       This program is distributed in the hope that it will be useful, but WITHOUT ANY	WARRANTY;
       without	even the implied warranty of MERCHANTABILITY or FITNESS FOR A PARTICULAR PURPOSE.
       Read the file "COPYING" for more details.

       Bruce Perens
       1563 Solano Ave. #349
       Berkeley, CA 94707
       Telephone: 510-526-1165
       Internet: bruce@perens.com

       /dev/zero: Source of memory pages (via mmap(2)).

       malloc(3), mmap(2), mprotect(2), swapon(8)

       Segmentation Fault: Examine the offending statement for violation of the boundaries  of	a
       memory allocation.
       Bus Error: See the section on WORD-ALIGNMENT AND OVERRUN DETECTION.  in this manual page.

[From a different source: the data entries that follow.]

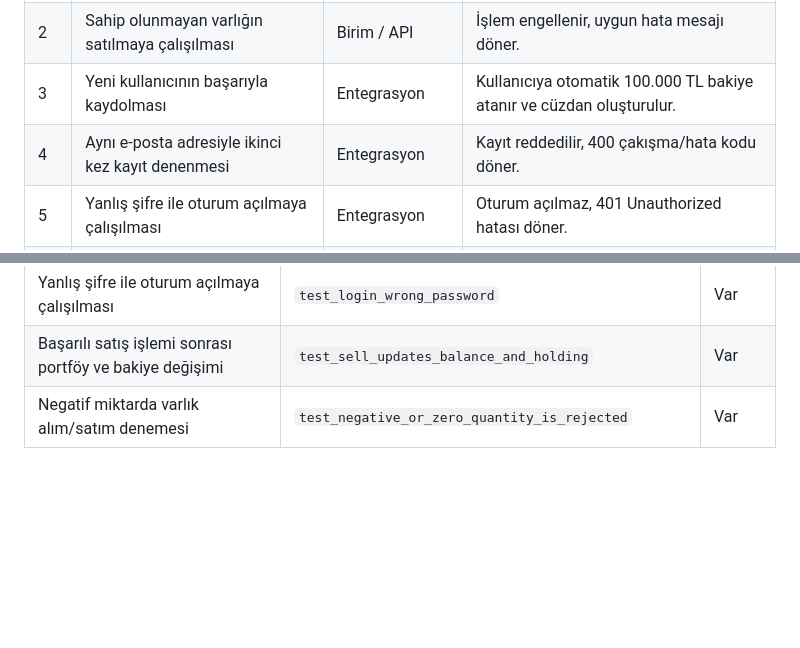
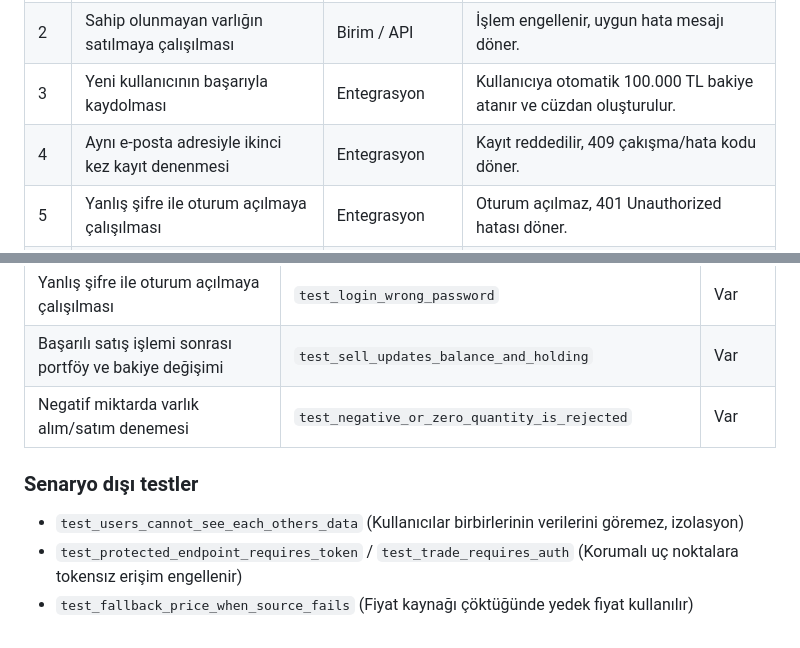
Before and after one commit to BM321-2026-Guz/SimulInvest, a Markdown page: docs/test-strategy.md, 2 parts joined by grey strips. Drawn GitHub-style; blank space fills up the shorter version.

Commit message:
docs: test strategy hataları giderildi ve ek testlerle güncellendi

```diff
--- a/docs/test-strategy.md
+++ b/docs/test-strategy.md
@@ -32,7 +32,7 @@ SimulInvest MVP özellikleri için belirlenen başlangıç test senaryoları aş
 | 1 | Bakiye yetersizken alım denenmesi | Birim / API | İşlem reddedilir, 400 Bad Request döner, bakiye değişmez. |
 | 2 | Sahip olunmayan varlığın satılmaya çalışılması | Birim / API | İşlem engellenir, uygun hata mesajı döner. |
 | 3 | Yeni kullanıcının başarıyla kaydolması | Entegrasyon | Kullanıcıya otomatik 100.000 TL bakiye atanır ve cüzdan oluşturulur. |
-| 4 | Aynı e-posta adresiyle ikinci kez kayıt denenmesi | Entegrasyon | Kayıt reddedilir, 400 çakışma/hata kodu döner. |
+| 4 | Aynı e-posta adresiyle ikinci kez kayıt denenmesi | Entegrasyon | Kayıt reddedilir, 409 çakışma/hata kodu döner. |
 | 5 | Yanlış şifre ile oturum açılmaya çalışılması | Entegrasyon | Oturum açılmaz, 401 Unauthorized hatası döner. |
 | 6 | Başarılı satış işlemi sonrası portföy ve bakiye değişimi | Birim / E2E | Satılan varlık portföyden düşer, elde edilen tutar nakit bakiyeye eklenir. |
 | 7 | Negatif miktarda varlık alım/satım denemesi | Birim | Doğrulama hatası fırlatılır, işlem veritabanına kaydedilmez. |
@@ -49,3 +49,8 @@ SimulInvest MVP özellikleri için belirlenen başlangıç test senaryoları aş
 | Yanlış şifre ile oturum açılmaya çalışılması | `test_login_wrong_password` | Var |
 | Başarılı satış işlemi sonrası portföy ve bakiye değişimi | `test_sell_updates_balance_and_holding` | Var |
 | Negatif miktarda varlık alım/satım denemesi | `test_negative_or_zero_quantity_is_rejected` | Var |
+
+### Senaryo dışı testler
+- `test_users_cannot_see_each_others_data` (Kullanıcılar birbirlerinin verilerini göremez, izolasyon)
+- `test_protected_endpoint_requires_token` / `test_trade_requires_auth` (Korumalı uç noktalara tokensız erişim engellenir)
+- `test_fallback_price_when_source_fails` (Fiyat kaynağı çöktüğünde yedek fiyat kullanılır)
```
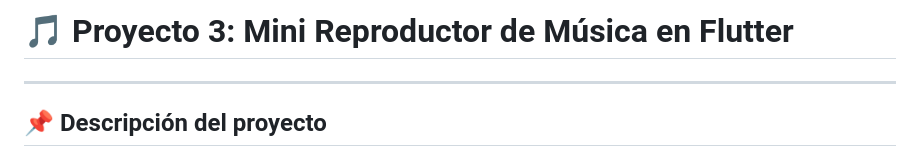
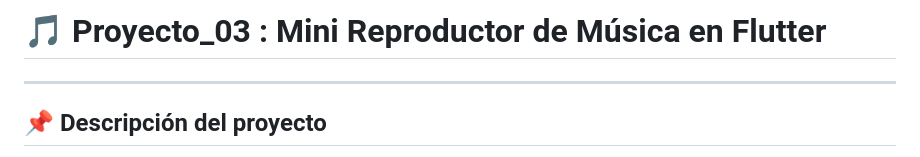
Before and after one commit to Reyesmtz24/PortafolioMoviles_DulceReyes, a Markdown page: Proyecto_03_ReproductorMusica/README.md, the part around the change. Drawn GitHub-style.

```diff
--- a/Proyecto_03_ReproductorMusica/README.md
+++ b/Proyecto_03_ReproductorMusica/README.md
@@ -1,4 +1,4 @@
-# 🎵 Proyecto 3: Mini Reproductor de Música en Flutter
+# 🎵 Proyecto_03 : Mini Reproductor de Música en Flutter
 
 ---
 
```
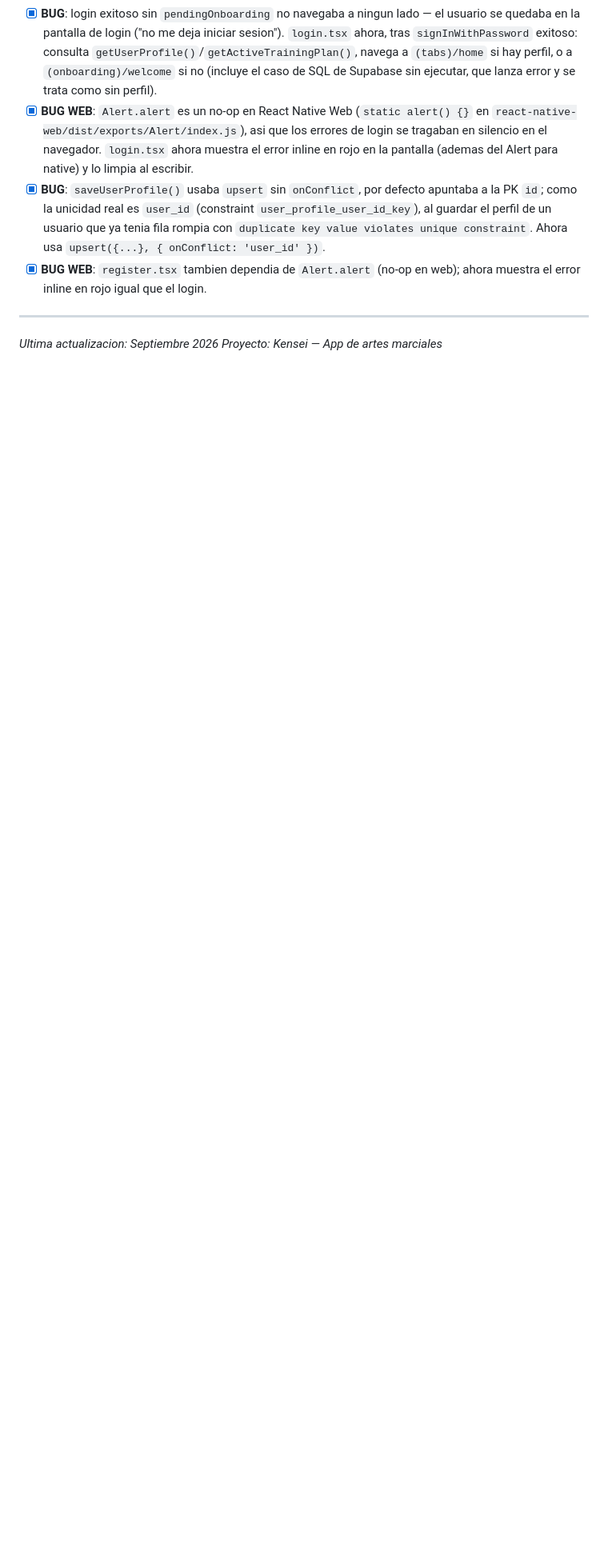
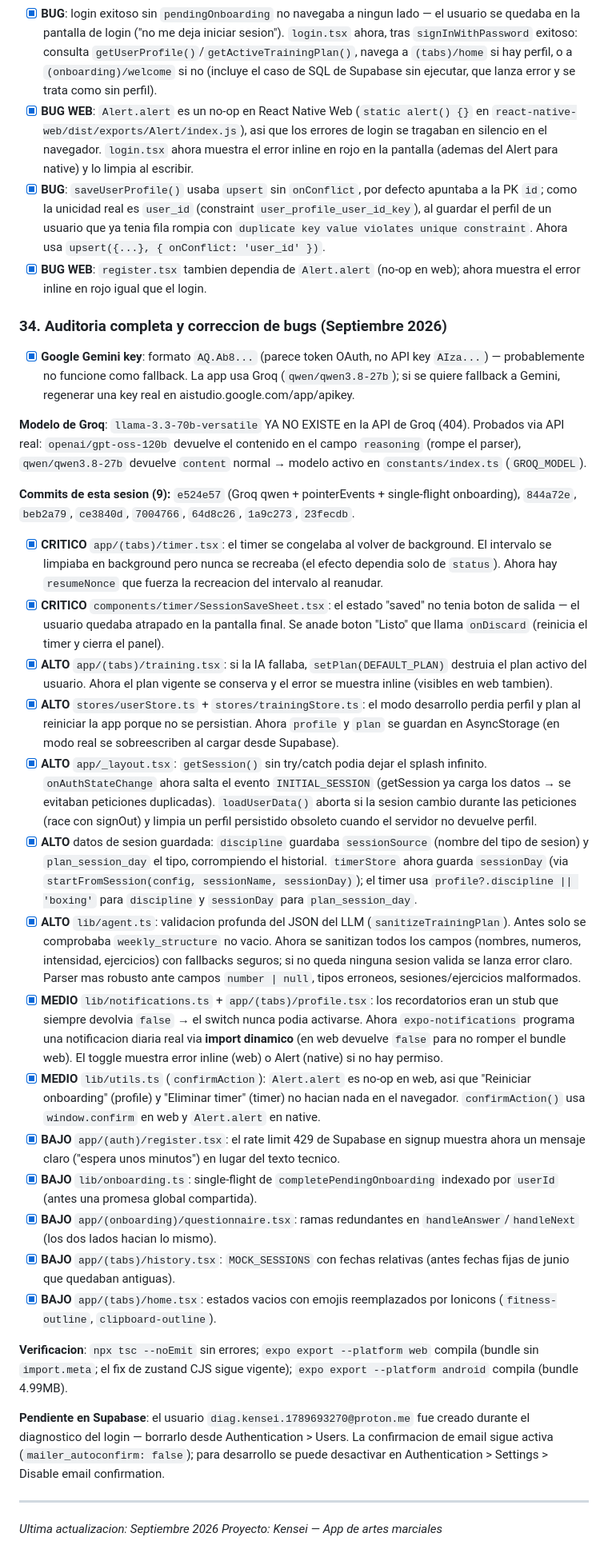
Before and after one commit to Walthergl66/kensei, a Markdown page: AGENTS.md, the part around the change. Shown at 80% size. Rendered like a GitHub page; blank space fills up the shorter version.

Commit message:
docs(agents): seccion 34 de auditoria y correcciones de bugs de Septiembre 2026

```diff
--- a/AGENTS.md
+++ b/AGENTS.md
@@ -750,6 +750,32 @@ Se construyó la aplicación completa desde cero. Archivos creados:
 - [x] **BUG**: `saveUserProfile()` usaba `upsert` sin `onConflict`, por defecto apuntaba a la PK `id`; como la unicidad real es `user_id` (constraint `user_profile_user_id_key`), al guardar el perfil de un usuario que ya tenia fila rompia con `duplicate key value violates unique constraint`. Ahora usa `upsert({...}, { onConflict: 'user_id' })`.
 - [x] **BUG WEB**: `register.tsx` tambien dependia de `Alert.alert` (no-op en web); ahora muestra el error inline en rojo igual que el login.
 
+### 34. Auditoria completa y correccion de bugs (Septiembre 2026)
+- [x] **Google Gemini key**: formato `AQ.Ab8...` (parece token OAuth, no API key `AIza...`) — probablemente no funcione como fallback. La app usa Groq (`qwen/qwen3.8-27b`); si se quiere fallback a Gemini, regenerar una key real en aistudio.google.com/app/apikey.
+
+**Modelo de Groq**: `llama-3.3-70b-versatile` YA NO EXISTE en la API de Groq (404). Probados via API real: `openai/gpt-oss-120b` devuelve el contenido en el campo `reasoning` (rompe el parser), `qwen/qwen3.8-27b` devuelve `content` normal → modelo activo en `constants/index.ts` (`GROQ_MODEL`).
+
+**Commits de esta sesion (9):** `e524e57` (Groq qwen + pointerEvents + single-flight onboarding), `844a72e`, `beb2a79`, `ce3840d`, `7004766`, `64d8c26`, `1a9c273`, `23fecdb`.
+
+- [x] **CRITICO** `app/(tabs)/timer.tsx`: el timer se congelaba al volver de background. El intervalo se limpiaba en background pero nunca se recreaba (el efecto dependia solo de `status`). Ahora hay `resumeNonce` que fuerza la recreacion del intervalo al reanudar.
+- [x] **CRITICO** `components/timer/SessionSaveSheet.tsx`: el estado "saved" no tenia boton de salida — el usuario quedaba atrapado en la pantalla final. Se anade boton "Listo" que llama `onDiscard` (reinicia el timer y cierra el panel).
+- [x] **ALTO** `app/(tabs)/training.tsx`: si la IA fallaba, `setPlan(DEFAULT_PLAN)` destruia el plan activo del usuario. Ahora el plan vigente se conserva y el error se muestra inline (visibles en web tambien).
+- [x] **ALTO** `stores/userStore.ts` + `stores/trainingStore.ts`: el modo desarrollo perdia perfil y plan al reiniciar la app porque no se persistian. Ahora `profile` y `plan` se guardan en AsyncStorage (en modo real se sobreescriben al cargar desde Supabase).
+- [x] **ALTO** `app/_layout.tsx`: `getSession()` sin try/catch podia dejar el splash infinito. `onAuthStateChange` ahora salta el evento `INITIAL_SESSION` (getSession ya carga los datos → se evitaban peticiones duplicadas). `loadUserData()` aborta si la sesion cambio durante las peticiones (race con signOut) y limpia un perfil persistido obsoleto cuando el servidor no devuelve perfil.
+- [x] **ALTO** datos de sesion guardada: `discipline` guardaba `sessionSource` (nombre del tipo de sesion) y `plan_session_day` el tipo, corrompiendo el historial. `timerStore` ahora guarda `sessionDay` (via `startFromSession(config, sessionName, sessionDay)`); el timer usa `profile?.discipline || 'boxing'` para `discipline` y `sessionDay` para `plan_session_day`.
+- [x] **ALTO** `lib/agent.ts`: validacion profunda del JSON del LLM (`sanitizeTrainingPlan`). Antes solo se comprobaba `weekly_structure` no vacio. Ahora se sanitizan todos los campos (nombres, numeros, intensidad, ejercicios) con fallbacks seguros; si no queda ninguna sesion valida se lanza error claro. Parser mas robusto ante campos `number | null`, tipos erroneos, sesiones/ejercicios malformados.
+- [x] **MEDIO** `lib/notifications.ts` + `app/(tabs)/profile.tsx`: los recordatorios eran un stub que siempre devolvia `false` → el switch nunca podia activarse. Ahora `expo-notifications` programa una notificacion diaria real via **import dinamico** (en web devuelve `false` para no romper el bundle web). El toggle muestra error inline (web) o Alert (native) si no hay permiso.
+- [x] **MEDIO** `lib/utils.ts` (`confirmAction`): `Alert.alert` es no-op en web, asi que "Reiniciar onboarding" (profile) y "Eliminar timer" (timer) no hacian nada en el navegador. `confirmAction()` usa `window.confirm` en web y `Alert.alert` en native.
+- [x] **BAJO** `app/(auth)/register.tsx`: el rate limit 429 de Supabase en signup muestra ahora un mensaje claro ("espera unos minutos") en lugar del texto tecnico.
+- [x] **BAJO** `lib/onboarding.ts`: single-flight de `completePendingOnboarding` indexado por `userId` (antes una promesa global compartida).
+- [x] **BAJO** `app/(onboarding)/questionnaire.tsx`: ramas redundantes en `handleAnswer`/`handleNext` (los dos lados hacian lo mismo).
+- [x] **BAJO** `app/(tabs)/history.tsx`: `MOCK_SESSIONS` con fechas relativas (antes fechas fijas de junio que quedaban antiguas).
+- [x] **BAJO** `app/(tabs)/home.tsx`: estados vacios con emojis reemplazados por Ionicons (`fitness-outline`, `clipboard-outline`).
+
+**Verificacion**: `npx tsc --noEmit` sin errores; `expo export --platform web` compila (bundle sin `import.meta`; el fix de zustand CJS sigue vigente); `expo export --platform android` compila (bundle 4.99MB).
+
+**Pendiente en Supabase**: el usuario `diag.kensei.1789693270@proton.me` fue creado durante el diagnostico del login — borrarlo desde Authentication > Users. La confirmacion de email sigue activa (`mailer_autoconfirm: false`); para desarrollo se puede desactivar en Authentication > Settings > Disable email confirmation.
+
 ---
 
 *Ultima actualizacion: Septiembre 2026*
```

       My explanation of the alignment issue could be improved.

       Some  Sun  systems running SunOS 4.1 were reported to signal an access to a protected page
       with SIGBUS rather than SIGSEGV, I suspect this is an undocumented feature of a particular
       Sun  hardware  version, not just the operating system.  On these systems, eftest will fail
       with a bus error until you modify the Makefile to  define  PAGE_PROTECTION_VIOLATED_SIGNAL
       as SIGBUS.

       There  are,  without doubt, other bugs and porting issues. Please contact me via e-mail if
       you have any bug reports, ideas, etc.

       Purify does a much more thorough job than Electric Fence, and does not have the huge  mem-
       ory  overhead.	Checkergcc, a modified version of the GNU C Compiler that instruments all
       memory references, is available on Linux systems and where GCC is used. It  performs  some
       of the same tasks as Purify, but only on code that it has compiled.

					  27-April-1993 				efence(3)

All times are GMT -4. The time now is 06:47 AM.

Unix & Linux Forums Content CopyrightŠ1993-2018. All Rights Reserved.
Show Password